*TASK STATEMENT*:
Reproduce every entry that follows word for word, but omit the images.

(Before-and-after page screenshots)
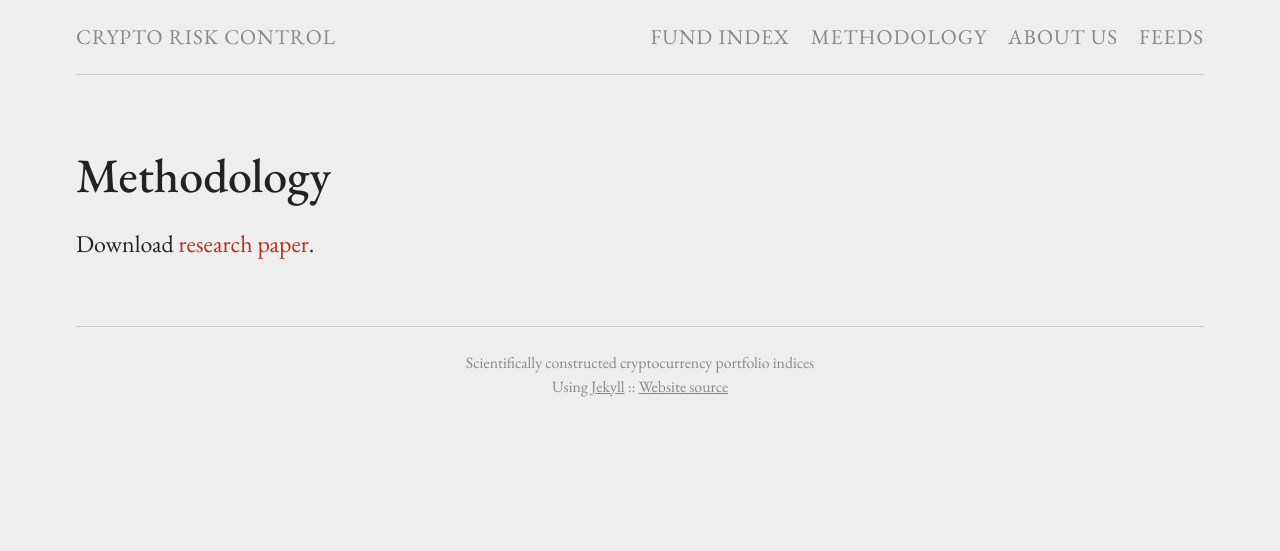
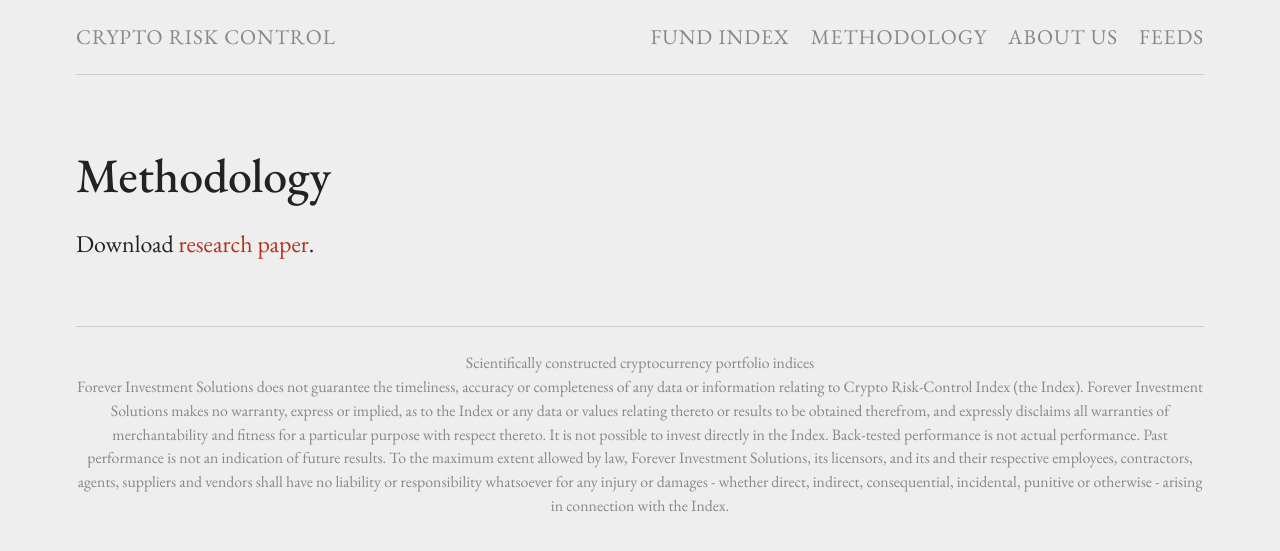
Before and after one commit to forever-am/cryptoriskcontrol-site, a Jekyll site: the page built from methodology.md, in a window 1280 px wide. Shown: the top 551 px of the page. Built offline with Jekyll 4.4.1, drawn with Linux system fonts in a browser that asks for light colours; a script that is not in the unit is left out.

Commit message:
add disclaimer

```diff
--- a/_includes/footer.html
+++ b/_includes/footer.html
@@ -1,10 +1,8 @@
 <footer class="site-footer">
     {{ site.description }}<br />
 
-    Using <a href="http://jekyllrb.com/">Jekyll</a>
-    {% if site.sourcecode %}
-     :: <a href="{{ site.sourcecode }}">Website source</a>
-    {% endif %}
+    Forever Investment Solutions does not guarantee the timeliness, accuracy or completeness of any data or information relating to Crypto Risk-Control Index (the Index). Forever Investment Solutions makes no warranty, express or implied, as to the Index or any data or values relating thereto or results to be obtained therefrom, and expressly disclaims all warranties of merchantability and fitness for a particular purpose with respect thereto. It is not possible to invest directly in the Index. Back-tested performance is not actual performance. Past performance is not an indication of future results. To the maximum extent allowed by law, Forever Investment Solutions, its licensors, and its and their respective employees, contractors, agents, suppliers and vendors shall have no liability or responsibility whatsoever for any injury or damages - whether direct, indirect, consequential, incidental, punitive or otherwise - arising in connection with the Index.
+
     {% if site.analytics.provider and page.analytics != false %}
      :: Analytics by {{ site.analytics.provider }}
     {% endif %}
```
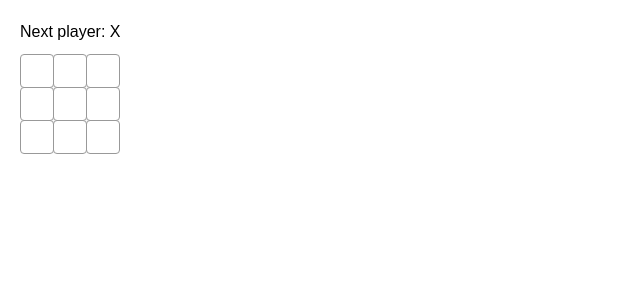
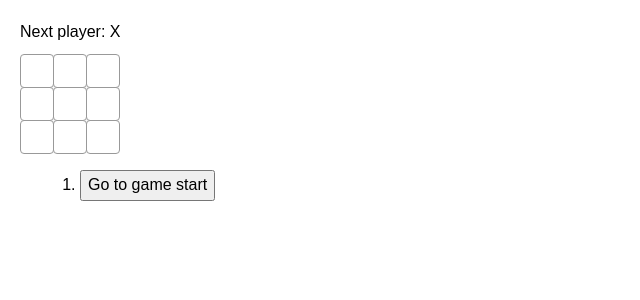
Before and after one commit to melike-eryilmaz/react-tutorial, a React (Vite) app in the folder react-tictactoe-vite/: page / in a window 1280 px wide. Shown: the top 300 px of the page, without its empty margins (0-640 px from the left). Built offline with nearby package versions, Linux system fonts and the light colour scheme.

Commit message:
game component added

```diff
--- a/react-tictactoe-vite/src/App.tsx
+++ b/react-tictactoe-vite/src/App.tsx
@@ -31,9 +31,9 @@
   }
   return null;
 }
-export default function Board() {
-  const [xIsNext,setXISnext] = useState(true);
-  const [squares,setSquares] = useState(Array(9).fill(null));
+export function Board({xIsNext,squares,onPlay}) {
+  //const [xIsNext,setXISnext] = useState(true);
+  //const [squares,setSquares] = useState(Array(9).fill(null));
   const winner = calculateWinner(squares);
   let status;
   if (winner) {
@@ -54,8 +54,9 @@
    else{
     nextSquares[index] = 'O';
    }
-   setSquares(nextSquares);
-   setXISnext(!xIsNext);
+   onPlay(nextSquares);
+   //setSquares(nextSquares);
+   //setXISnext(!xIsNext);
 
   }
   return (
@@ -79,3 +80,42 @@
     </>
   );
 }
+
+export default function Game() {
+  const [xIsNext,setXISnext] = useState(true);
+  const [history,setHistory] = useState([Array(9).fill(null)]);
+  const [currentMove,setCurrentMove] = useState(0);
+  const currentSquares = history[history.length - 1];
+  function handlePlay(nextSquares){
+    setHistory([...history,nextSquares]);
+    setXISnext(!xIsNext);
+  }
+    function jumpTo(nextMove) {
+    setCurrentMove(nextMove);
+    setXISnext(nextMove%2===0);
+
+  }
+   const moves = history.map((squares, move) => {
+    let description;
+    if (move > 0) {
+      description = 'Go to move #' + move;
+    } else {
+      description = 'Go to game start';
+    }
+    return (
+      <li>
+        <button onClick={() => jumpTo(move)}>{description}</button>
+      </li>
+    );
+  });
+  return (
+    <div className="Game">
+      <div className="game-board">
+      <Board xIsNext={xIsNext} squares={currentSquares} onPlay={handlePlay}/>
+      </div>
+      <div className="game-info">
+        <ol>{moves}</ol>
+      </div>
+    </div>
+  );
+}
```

*SOLUTION TO THIS PROBLEM*:
Before and after one commit to forever-am/cryptoriskcontrol-site, a Jekyll site: the page built from methodology.md, in a window 1280 px wide. Shown: the top 551 px of the page. Built offline with Jekyll 4.4.1, drawn with Linux system fonts in a browser that asks for light colours; a script that is not in the unit is left out.

Commit message:
add disclaimer

```diff
--- a/_includes/footer.html
+++ b/_includes/footer.html
@@ -1,10 +1,8 @@
 <footer class="site-footer">
     {{ site.description }}<br />
 
-    Using <a href="http://jekyllrb.com/">Jekyll</a>
-    {% if site.sourcecode %}
-     :: <a href="{{ site.sourcecode }}">Website source</a>
-    {% endif %}
+    Forever Investment Solutions does not guarantee the timeliness, accuracy or completeness of any data or information relating to Crypto Risk-Control Index (the Index). Forever Investment Solutions makes no warranty, express or implied, as to the Index or any data or values relating thereto or results to be obtained therefrom, and expressly disclaims all warranties of merchantability and fitness for a particular purpose with respect thereto. It is not possible to invest directly in the Index. Back-tested performance is not actual performance. Past performance is not an indication of future results. To the maximum extent allowed by law, Forever Investment Solutions, its licensors, and its and their respective employees, contractors, agents, suppliers and vendors shall have no liability or responsibility whatsoever for any injury or damages - whether direct, indirect, consequential, incidental, punitive or otherwise - arising in connection with the Index.
+
     {% if site.analytics.provider and page.analytics != false %}
      :: Analytics by {{ site.analytics.provider }}
     {% endif %}
```
Before and after one commit to melike-eryilmaz/react-tutorial, a React (Vite) app in the folder react-tictactoe-vite/: page / in a window 1280 px wide. Shown: the top 300 px of the page, without its empty margins (0-640 px from the left). Built offline with nearby package versions, Linux system fonts and the light colour scheme.

Commit message:
game component added

```diff
--- a/react-tictactoe-vite/src/App.tsx
+++ b/react-tictactoe-vite/src/App.tsx
@@ -31,9 +31,9 @@
   }
   return null;
 }
-export default function Board() {
-  const [xIsNext,setXISnext] = useState(true);
-  const [squares,setSquares] = useState(Array(9).fill(null));
+export function Board({xIsNext,squares,onPlay}) {
+  //const [xIsNext,setXISnext] = useState(true);
+  //const [squares,setSquares] = useState(Array(9).fill(null));
   const winner = calculateWinner(squares);
   let status;
   if (winner) {
@@ -54,8 +54,9 @@
    else{
     nextSquares[index] = 'O';
    }
-   setSquares(nextSquares);
-   setXISnext(!xIsNext);
+   onPlay(nextSquares);
+   //setSquares(nextSquares);
+   //setXISnext(!xIsNext);
 
   }
   return (
@@ -79,3 +80,42 @@
     </>
   );
 }
+
+export default function Game() {
+  const [xIsNext,setXISnext] = useState(true);
+  const [history,setHistory] = useState([Array(9).fill(null)]);
+  const [currentMove,setCurrentMove] = useState(0);
+  const currentSquares = history[history.length - 1];
+  function handlePlay(nextSquares){
+    setHistory([...history,nextSquares]);
+    setXISnext(!xIsNext);
+  }
+    function jumpTo(nextMove) {
+    setCurrentMove(nextMove);
+    setXISnext(nextMove%2===0);
+
+  }
+   const moves = history.map((squares, move) => {
+    let description;
+    if (move > 0) {
+      description = 'Go to move #' + move;
+    } else {
+      description = 'Go to game start';
+    }
+    return (
+      <li>
+        <button onClick={() => jumpTo(move)}>{description}</button>
+      </li>
+    );
+  });
+  return (
+    <div className="Game">
+      <div className="game-board">
+      <Board xIsNext={xIsNext} squares={currentSquares} onPlay={handlePlay}/>
+      </div>
+      <div className="game-info">
+        <ol>{moves}</ol>
+      </div>
+    </div>
+  );
+}
```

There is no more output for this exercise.